Background: Acute rheumatic fever (ARF) and rheumatic heart disease cause substantial burdens worldwide. Long-term antibiotic secondary prophylaxis is used to prevent disease progression, but evidence for benefits of different adherence levels is limited. Using data from northern Australia, we identified factors associated with adherence, and the association between adherence and ARF recurrence, progression to rheumatic heart disease, worsening or improvement of rheumatic heart disease, and mortality.
Methods and Results: Factors associated with adherence (percent of doses administered) were analyzed using logistic regression. Nested case-control and case-crossover designs were used to investigate associations with clinical outcomes; conditional logistic regression was used to estimate odds ratios (OR) with 95% CIs Adherence estimates (7728) were analyzed. Being female, younger, having more-severe disease, and living remotely were associated with higher adherence. Alcohol misuse was associated with lower adherence. The risk of ARF recurrence did not decrease until ≈40% of doses had been administered. Receiving <80% was associated with a 4-fold increase in the odds of ARF recurrence (case-control OR: 4.00 [95% CI: 1.7-9.29], case-crossover OR: 3.31 [95% CI: 1.09-10.07]) and appeared to be associated with increased all-cause mortality (case-control OR: 1.90 [95% CI: 0.89-4.06]; case-crossover OR 1.91 [95% CI: 0.51-7.12]).
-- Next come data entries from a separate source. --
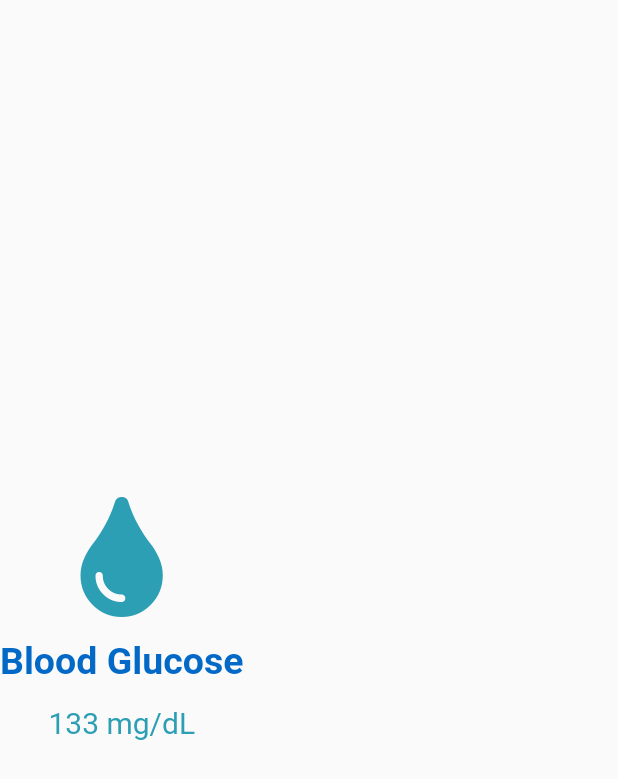
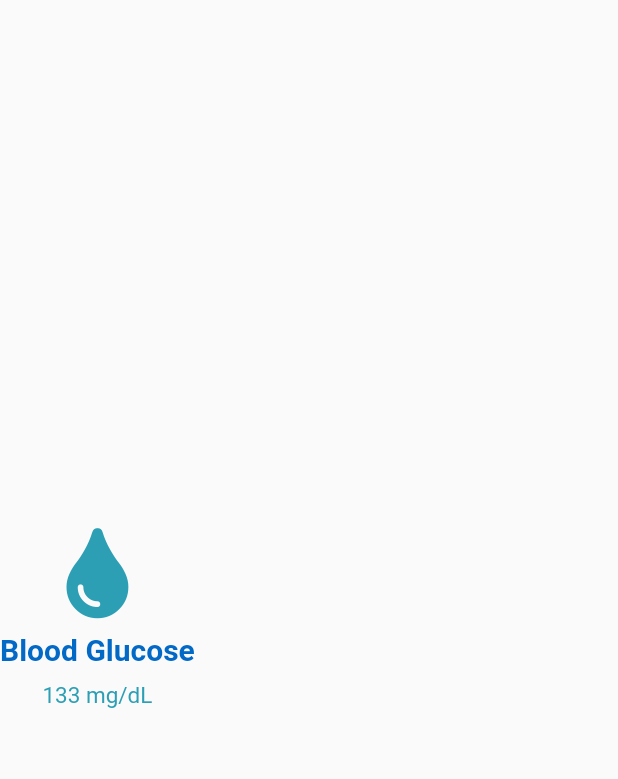
Before and after one commit to adedotun-a-adeyemo/sorogi, a Flutter app: the TileContent widget shown alone on an empty page, opened directly, on a phone screen of 412 x 824 dp. Shown: the top 779 px of the screen. Run offline on Flutter 3.47's test engine with Material 2 defaults, Android fonts, the phone set to English and light mode, and no system bars; drawn by our look-alikes of auto_size_text; our stand-ins replace cloud_firestore, firebase_auth, firebase_core, font_awesome_flutter; accounts and stored records are empty.

Commit message:
Small changes.

```diff
--- a/lib/constants.dart
+++ b/lib/constants.dart
@@ -1,3 +1,4 @@
+import 'package:auto_size_text/auto_size_text.dart';
 import 'package:flutter/material.dart';
 
 const kMainThemeColor = Color(0xFF0369C7);
@@ -19,15 +20,18 @@ const kTextFieldDecoration = InputDecoration(
   ),
 );
 const kLabelTextStyle = TextStyle(
-  fontSize: 25.0,
+  fontSize: 20.0,
   fontWeight: FontWeight.bold,
   color: kMainThemeColor,
 );
 
 const kNumberTextStyle = TextStyle(
-  fontSize: 20.0,
+  fontSize: 15.0,
   color: kPrimaryColor,
 );
+
+var labelGroup = AutoSizeGroup();
+var numberGroup = AutoSizeGroup();
 
 // #2C9FB5
 // #DB5A67
--- a/lib/screens/dashboard_screen.dart
+++ b/lib/screens/dashboard_screen.dart
@@ -41,7 +41,7 @@ class _DashboardScreenState extends State<DashboardScreen> {
         // crossAxisAlignment: CrossAxisAlignment.stretch,
         children: [
           Container(
-            padding: EdgeInsets.all(100.0),
+            padding: EdgeInsets.all(75.0),
             child: Column(
               crossAxisAlignment: CrossAxisAlignment.start,
               children: [
@@ -56,7 +56,7 @@ class _DashboardScreenState extends State<DashboardScreen> {
                           fontWeight: FontWeight.w400),
                     ),
                     SizedBox(
-                      height: 25.0,
+                      height: 15.0,
                     ),
                     CircleAvatar(
                       child: Icon(
@@ -86,7 +86,7 @@ class _DashboardScreenState extends State<DashboardScreen> {
               child: Column(
                 children: [
                   SizedBox(
-                    height: 25.0,
+                    height: 10.0,
                   ),
                   Expanded(
                     child: Row(
--- a/lib/screens/login_screen.dart
+++ b/lib/screens/login_screen.dart
@@ -76,6 +76,9 @@ class _LoginScreenState extends State<LoginScreen> {
                 label: 'Sign Up',
                 color: kPrimaryColor,
               ),
+              SizedBox(
+                height: 25.0,
+              ),
             ],
           ),
         ),
--- a/lib/widgets/tile_content.dart
+++ b/lib/widgets/tile_content.dart
@@ -1,5 +1,6 @@
 import 'package:flutter/material.dart';
 import 'package:sorogi/constants.dart';
+import 'package:auto_size_text/auto_size_text.dart';
 
 class TileContent extends StatelessWidget {
   final IconData icon;
@@ -16,23 +17,39 @@ class TileContent extends StatelessWidget {
       children: [
         Icon(
           icon,
-          size: 80.0,
+          size: 60.0,
           color: iconColor,
         ),
         SizedBox(
-          height: 15.0,
+          height: 10.0,
         ),
-        Text(
+        AutoSizeText(
           label1,
           style: kLabelTextStyle,
+          maxLines: 2,
+          minFontSize: 20.0,
+          group: labelGroup,
+          textAlign: TextAlign.center,
         ),
         SizedBox(
-          height: 15.0,
+          height: 10.0,
         ),
-        Text(
+        AutoSizeText(
           label2,
           style: kNumberTextStyle,
-        )
+          minFontSize: 15.0,
+          maxLines: 1,
+          group: numberGroup,
+          textAlign: TextAlign.center,
+        ),
+        // FittedBox(
+        //   fit: BoxFit.contain,
+        //   child: Text(
+        //     label2,
+        //     style: kNumberTextStyle,
+        //     textAlign: TextAlign.center,
+        //   ),
+        // )
       ],
     );
   }
--- a/pubspec.yaml
+++ b/pubspec.yaml
@@ -27,6 +27,7 @@ dependencies:
   firebase_auth: "^0.20.0+1"
   cloud_firestore: "^0.16.0"
   font_awesome_flutter: ^8.11.0
+  auto_size_text: ^2.1.0
 
 
   # The following adds the Cupertino Icons font to your application.
```
Also changed, not shown: pubspec.lock.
Conclusions: We show for the first time that increased adherence to penicillin prophylaxis is associated with reduced ARF recurrence, and a likely reduction in mortality, in our setting. These findings can motivate patients to receive doses since even relatively low adherence can be beneficial, and additional doses further reduce adverse clinical outcomes.